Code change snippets
● ● ●

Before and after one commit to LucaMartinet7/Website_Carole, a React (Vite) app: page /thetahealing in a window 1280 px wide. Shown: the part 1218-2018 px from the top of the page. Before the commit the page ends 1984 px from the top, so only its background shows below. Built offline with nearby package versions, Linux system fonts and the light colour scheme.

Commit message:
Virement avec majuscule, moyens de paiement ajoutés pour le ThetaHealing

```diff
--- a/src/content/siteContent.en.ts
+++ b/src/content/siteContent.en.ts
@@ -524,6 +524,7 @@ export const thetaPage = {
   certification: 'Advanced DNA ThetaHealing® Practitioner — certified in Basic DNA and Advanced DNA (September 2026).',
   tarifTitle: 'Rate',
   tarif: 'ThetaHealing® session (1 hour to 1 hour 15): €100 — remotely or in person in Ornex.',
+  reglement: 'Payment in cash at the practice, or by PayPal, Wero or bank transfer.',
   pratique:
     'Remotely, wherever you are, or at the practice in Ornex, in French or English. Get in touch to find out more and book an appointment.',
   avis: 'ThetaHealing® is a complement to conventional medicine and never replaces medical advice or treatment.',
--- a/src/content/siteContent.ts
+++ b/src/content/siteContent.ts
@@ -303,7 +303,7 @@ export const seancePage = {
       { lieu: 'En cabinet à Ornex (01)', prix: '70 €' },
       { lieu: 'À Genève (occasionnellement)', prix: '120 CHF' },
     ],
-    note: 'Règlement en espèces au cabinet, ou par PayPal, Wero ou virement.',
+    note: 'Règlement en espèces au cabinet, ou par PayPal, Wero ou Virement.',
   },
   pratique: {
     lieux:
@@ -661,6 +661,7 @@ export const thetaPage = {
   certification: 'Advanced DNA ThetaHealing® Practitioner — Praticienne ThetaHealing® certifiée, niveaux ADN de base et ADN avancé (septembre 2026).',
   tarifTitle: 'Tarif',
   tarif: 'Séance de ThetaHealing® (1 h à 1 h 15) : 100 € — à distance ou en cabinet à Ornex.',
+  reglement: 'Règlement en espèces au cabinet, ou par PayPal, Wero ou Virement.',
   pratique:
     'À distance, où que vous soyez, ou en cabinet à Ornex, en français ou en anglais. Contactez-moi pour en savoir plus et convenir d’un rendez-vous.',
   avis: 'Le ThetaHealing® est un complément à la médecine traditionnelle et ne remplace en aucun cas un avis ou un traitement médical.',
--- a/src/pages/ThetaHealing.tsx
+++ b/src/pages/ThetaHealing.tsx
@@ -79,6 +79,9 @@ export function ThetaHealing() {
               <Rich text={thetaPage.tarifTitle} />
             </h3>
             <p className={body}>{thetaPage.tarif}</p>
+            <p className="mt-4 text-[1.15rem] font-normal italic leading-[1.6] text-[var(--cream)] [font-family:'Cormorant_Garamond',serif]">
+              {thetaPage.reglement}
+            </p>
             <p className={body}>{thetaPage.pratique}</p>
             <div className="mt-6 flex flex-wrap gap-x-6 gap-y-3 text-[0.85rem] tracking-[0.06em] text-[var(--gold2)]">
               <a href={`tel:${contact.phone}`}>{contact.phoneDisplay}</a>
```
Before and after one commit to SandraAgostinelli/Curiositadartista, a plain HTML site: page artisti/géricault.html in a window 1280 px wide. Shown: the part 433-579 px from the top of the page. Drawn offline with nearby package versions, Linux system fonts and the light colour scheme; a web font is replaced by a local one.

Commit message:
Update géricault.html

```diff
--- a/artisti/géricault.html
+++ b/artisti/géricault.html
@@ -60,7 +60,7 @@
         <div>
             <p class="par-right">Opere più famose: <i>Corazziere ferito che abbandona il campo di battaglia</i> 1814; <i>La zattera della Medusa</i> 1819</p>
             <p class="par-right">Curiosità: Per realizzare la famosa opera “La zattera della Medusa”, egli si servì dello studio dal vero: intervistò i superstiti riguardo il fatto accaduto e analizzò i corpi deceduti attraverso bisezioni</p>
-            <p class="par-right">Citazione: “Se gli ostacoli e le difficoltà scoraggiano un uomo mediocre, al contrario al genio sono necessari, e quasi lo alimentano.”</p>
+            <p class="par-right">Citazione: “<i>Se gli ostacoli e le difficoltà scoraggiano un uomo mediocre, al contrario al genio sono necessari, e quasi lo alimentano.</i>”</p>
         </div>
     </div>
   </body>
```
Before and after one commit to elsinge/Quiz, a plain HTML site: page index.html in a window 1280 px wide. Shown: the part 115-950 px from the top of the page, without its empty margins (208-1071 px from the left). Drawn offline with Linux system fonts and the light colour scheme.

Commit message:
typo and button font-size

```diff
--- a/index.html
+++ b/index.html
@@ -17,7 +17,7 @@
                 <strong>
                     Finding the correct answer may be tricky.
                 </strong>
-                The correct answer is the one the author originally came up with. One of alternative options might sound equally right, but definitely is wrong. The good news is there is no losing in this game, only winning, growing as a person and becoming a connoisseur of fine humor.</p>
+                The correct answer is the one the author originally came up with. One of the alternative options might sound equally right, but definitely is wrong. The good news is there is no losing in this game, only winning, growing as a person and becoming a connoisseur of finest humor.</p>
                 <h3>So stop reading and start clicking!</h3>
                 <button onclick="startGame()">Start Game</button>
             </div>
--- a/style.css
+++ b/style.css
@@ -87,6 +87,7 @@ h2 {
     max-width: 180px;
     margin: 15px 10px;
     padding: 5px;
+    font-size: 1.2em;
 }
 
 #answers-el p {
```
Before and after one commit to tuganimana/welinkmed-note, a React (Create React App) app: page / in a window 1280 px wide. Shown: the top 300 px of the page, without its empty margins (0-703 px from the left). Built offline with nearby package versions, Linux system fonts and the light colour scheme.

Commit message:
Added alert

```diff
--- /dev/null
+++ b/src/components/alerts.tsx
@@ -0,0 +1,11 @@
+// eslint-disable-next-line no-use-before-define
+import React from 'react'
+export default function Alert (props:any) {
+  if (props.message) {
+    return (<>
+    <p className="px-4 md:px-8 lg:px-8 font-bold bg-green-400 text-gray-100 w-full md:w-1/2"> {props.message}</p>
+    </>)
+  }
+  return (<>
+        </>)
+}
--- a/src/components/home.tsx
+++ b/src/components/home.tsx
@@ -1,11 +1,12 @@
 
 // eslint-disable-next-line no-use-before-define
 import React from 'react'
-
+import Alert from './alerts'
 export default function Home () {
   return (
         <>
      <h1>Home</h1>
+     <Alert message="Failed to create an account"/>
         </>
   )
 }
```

● ● ●

- [Required work] For this exercise, write all the records out again exactly.

- [Final answer]
Before and after one commit to LucaMartinet7/Website_Carole, a React (Vite) app: page /thetahealing in a window 1280 px wide. Shown: the part 1218-2018 px from the top of the page. Before the commit the page ends 1984 px from the top, so only its background shows below. Built offline with nearby package versions, Linux system fonts and the light colour scheme.

Commit message:
Virement avec majuscule, moyens de paiement ajoutés pour le ThetaHealing

```diff
--- a/src/content/siteContent.en.ts
+++ b/src/content/siteContent.en.ts
@@ -524,6 +524,7 @@ export const thetaPage = {
   certification: 'Advanced DNA ThetaHealing® Practitioner — certified in Basic DNA and Advanced DNA (September 2026).',
   tarifTitle: 'Rate',
   tarif: 'ThetaHealing® session (1 hour to 1 hour 15): €100 — remotely or in person in Ornex.',
+  reglement: 'Payment in cash at the practice, or by PayPal, Wero or bank transfer.',
   pratique:
     'Remotely, wherever you are, or at the practice in Ornex, in French or English. Get in touch to find out more and book an appointment.',
   avis: 'ThetaHealing® is a complement to conventional medicine and never replaces medical advice or treatment.',
--- a/src/content/siteContent.ts
+++ b/src/content/siteContent.ts
@@ -303,7 +303,7 @@ export const seancePage = {
       { lieu: 'En cabinet à Ornex (01)', prix: '70 €' },
       { lieu: 'À Genève (occasionnellement)', prix: '120 CHF' },
     ],
-    note: 'Règlement en espèces au cabinet, ou par PayPal, Wero ou virement.',
+    note: 'Règlement en espèces au cabinet, ou par PayPal, Wero ou Virement.',
   },
   pratique: {
     lieux:
@@ -661,6 +661,7 @@ export const thetaPage = {
   certification: 'Advanced DNA ThetaHealing® Practitioner — Praticienne ThetaHealing® certifiée, niveaux ADN de base et ADN avancé (septembre 2026).',
   tarifTitle: 'Tarif',
   tarif: 'Séance de ThetaHealing® (1 h à 1 h 15) : 100 € — à distance ou en cabinet à Ornex.',
+  reglement: 'Règlement en espèces au cabinet, ou par PayPal, Wero ou Virement.',
   pratique:
     'À distance, où que vous soyez, ou en cabinet à Ornex, en français ou en anglais. Contactez-moi pour en savoir plus et convenir d’un rendez-vous.',
   avis: 'Le ThetaHealing® est un complément à la médecine traditionnelle et ne remplace en aucun cas un avis ou un traitement médical.',
--- a/src/pages/ThetaHealing.tsx
+++ b/src/pages/ThetaHealing.tsx
@@ -79,6 +79,9 @@ export function ThetaHealing() {
               <Rich text={thetaPage.tarifTitle} />
             </h3>
             <p className={body}>{thetaPage.tarif}</p>
+            <p className="mt-4 text-[1.15rem] font-normal italic leading-[1.6] text-[var(--cream)] [font-family:'Cormorant_Garamond',serif]">
+              {thetaPage.reglement}
+            </p>
             <p className={body}>{thetaPage.pratique}</p>
             <div className="mt-6 flex flex-wrap gap-x-6 gap-y-3 text-[0.85rem] tracking-[0.06em] text-[var(--gold2)]">
               <a href={`tel:${contact.phone}`}>{contact.phoneDisplay}</a>
```
Before and after one commit to SandraAgostinelli/Curiositadartista, a plain HTML site: page artisti/géricault.html in a window 1280 px wide. Shown: the part 433-579 px from the top of the page. Drawn offline with nearby package versions, Linux system fonts and the light colour scheme; a web font is replaced by a local one.

Commit message:
Update géricault.html

```diff
--- a/artisti/géricault.html
+++ b/artisti/géricault.html
@@ -60,7 +60,7 @@
         <div>
             <p class="par-right">Opere più famose: <i>Corazziere ferito che abbandona il campo di battaglia</i> 1814; <i>La zattera della Medusa</i> 1819</p>
             <p class="par-right">Curiosità: Per realizzare la famosa opera “La zattera della Medusa”, egli si servì dello studio dal vero: intervistò i superstiti riguardo il fatto accaduto e analizzò i corpi deceduti attraverso bisezioni</p>
-            <p class="par-right">Citazione: “Se gli ostacoli e le difficoltà scoraggiano un uomo mediocre, al contrario al genio sono necessari, e quasi lo alimentano.”</p>
+            <p class="par-right">Citazione: “<i>Se gli ostacoli e le difficoltà scoraggiano un uomo mediocre, al contrario al genio sono necessari, e quasi lo alimentano.</i>”</p>
         </div>
     </div>
   </body>
```
Before and after one commit to elsinge/Quiz, a plain HTML site: page index.html in a window 1280 px wide. Shown: the part 115-950 px from the top of the page, without its empty margins (208-1071 px from the left). Drawn offline with Linux system fonts and the light colour scheme.

Commit message:
typo and button font-size

```diff
--- a/index.html
+++ b/index.html
@@ -17,7 +17,7 @@
                 <strong>
                     Finding the correct answer may be tricky.
                 </strong>
-                The correct answer is the one the author originally came up with. One of alternative options might sound equally right, but definitely is wrong. The good news is there is no losing in this game, only winning, growing as a person and becoming a connoisseur of fine humor.</p>
+                The correct answer is the one the author originally came up with. One of the alternative options might sound equally right, but definitely is wrong. The good news is there is no losing in this game, only winning, growing as a person and becoming a connoisseur of finest humor.</p>
                 <h3>So stop reading and start clicking!</h3>
                 <button onclick="startGame()">Start Game</button>
             </div>
--- a/style.css
+++ b/style.css
@@ -87,6 +87,7 @@ h2 {
     max-width: 180px;
     margin: 15px 10px;
     padding: 5px;
+    font-size: 1.2em;
 }
 
 #answers-el p {
```
Before and after one commit to tuganimana/welinkmed-note, a React (Create React App) app: page / in a window 1280 px wide. Shown: the top 300 px of the page, without its empty margins (0-703 px from the left). Built offline with nearby package versions, Linux system fonts and the light colour scheme.

Commit message:
Added alert

```diff
--- /dev/null
+++ b/src/components/alerts.tsx
@@ -0,0 +1,11 @@
+// eslint-disable-next-line no-use-before-define
+import React from 'react'
+export default function Alert (props:any) {
+  if (props.message) {
+    return (<>
+    <p className="px-4 md:px-8 lg:px-8 font-bold bg-green-400 text-gray-100 w-full md:w-1/2"> {props.message}</p>
+    </>)
+  }
+  return (<>
+        </>)
+}
--- a/src/components/home.tsx
+++ b/src/components/home.tsx
@@ -1,11 +1,12 @@
 
 // eslint-disable-next-line no-use-before-define
 import React from 'react'
-
+import Alert from './alerts'
 export default function Home () {
   return (
         <>
      <h1>Home</h1>
+     <Alert message="Failed to create an account"/>
         </>
   )
 }
```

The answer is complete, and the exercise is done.